The Scottish News today


Rangers Football Club, after years of comparative failure, made worse by the continual triumphs of Celtic FC, its main opponent, in a battle which is cultural and religious as well as sporting, won the Scottish Premier League yesterday. This was celebrated by thousands of supporters coming together outside the football ground at Ibrox in Glasgow and later at George Square, to sing, and chant and let off fireworks. Police pleaded with them to disperse but were ignored. The First Minister pleaded with them online but was ignored.

Clearly for them the victory of their club was far more important than concerns about spreading the corona virus amongst each other, and amongst other members of the public. The manager of Rangers FC, Steven Gerrard, excused the behaviour by saying, “These people have gone through hell” referring presumably to years without triumphs.


Prince Harry and his wife Meghan gave an interview to Oprah Winfrey on USA television speaking mainly about Meghan’s difficult experience with the British Royal family, who were depicted as cold, hidebound, and racist. The couple are very rich by ordinary standards, and have decided to live in the USA which is a beacon of open democracy compared to the UK. They would like to be loved and respected just for being who they are.


My Christian faith leads me to characterise both of these bits of frontline news as utterly trivial, neither Rangers nor the Sussexes have any real importance other than being somewhat different aspects of celebrity culture. Both the Rangers supporters and the royal couple exhibit a sense of entitlement which is a matter of concern.

Because the supporters have had to wait many years for their team to triumph, they feel entitled to break the law, putting their own and other lives at risk, simply to display this success in a civic space which they share with supporters of other teams and of none. Their years of disappointment at their team’s lack of success are presented as if they were the experiences of an oppressed people or downtrodden minority, rather than what they are: a hobby which has brought some trivial disadvantages along with its pleasures, which are for many spiced with sectarian hatred. A culture which excuses or promotes this sort of behaviour has lost its grasp of reality and its sense of civic values.

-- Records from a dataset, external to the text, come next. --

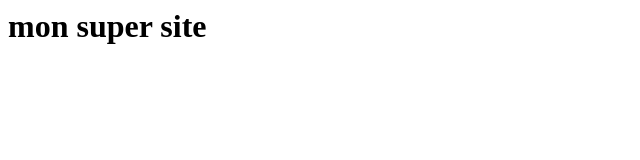
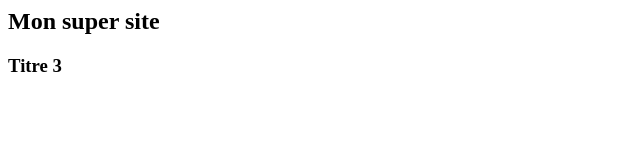
Before and after one commit to Noemy-Da-Silva-1994/gitprojectmjm.github.io, a plain HTML site: page index.html in a window 1280 px wide. Shown: the whole page, without its empty margins (0-640 px from the left). Drawn offline with Linux system fonts and the light colour scheme.

Commit message:
ajout h3

```diff
--- a/index.html
+++ b/index.html
@@ -1 +1,5 @@
-<h1>mon super site</h1>
+<h2>
+    Mon super site
+</h2>
+
+<h3>Titre 3</h3>
```
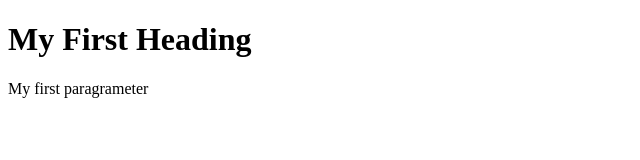
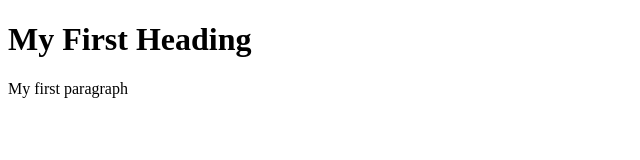
Before and after one commit to krannicj/krannicj.github.io, a plain HTML site: page index.html in a window 1280 px wide. Shown: the full height of the page, 0-640 px from the left. Drawn offline with Linux system fonts and the light colour scheme.

Commit message:
Fixed broken paragraph

```diff
--- a/index.html
+++ b/index.html
@@ -2,6 +2,6 @@
 <html>
   <body>
     <h1>My First Heading</h1>
-    <p>My first paragrameter</p>
+    <p>My first paragraph</p>
   </body>
 </html>
```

Oh come on, some may say, it’s just fun. Ask the attending policemen if they thought it was fun, and it might be good next week to get the views of those who’ve got the virus as a result of it: they could die laughing.

When it comes to the royal exiles, I have to confess that I am not a royalist, feeling a lack of democratic choice as to who should represent me and my nation; whilst admiring the choices made in Eire of people such as Mary Robinson and Mary McAleese. I am sympathetic to the notion that there are victims of our perpetuation of a hereditary royal establishment. But here are celebrity young people, privileged in their past, present and future, who feel entitled to the attention of the world over their family squabbles. Perhaps the revelation that one established royal person asked just exactly how black Meghan’s first baby might be, may have the benefit of making the British public ask whether they need such dick-headedness beyond the demise of the present monarch; but I doubt it.

The existence of mass media which make money out of elite sport or the lives of elite people, encourages a sense of entitlement among elites and their followers, which leads to a public neglect of real worth and real importance, such as the real worth of nurses offered a 1% pay rise, or the real importance of the the people of Yemen who will suffer a reduction of British aid this year. Maybe a sense that the lives of human beings are graced by a divine love to which we are not entitled, can keep us sane, humble and committed to the welfare of our fellows.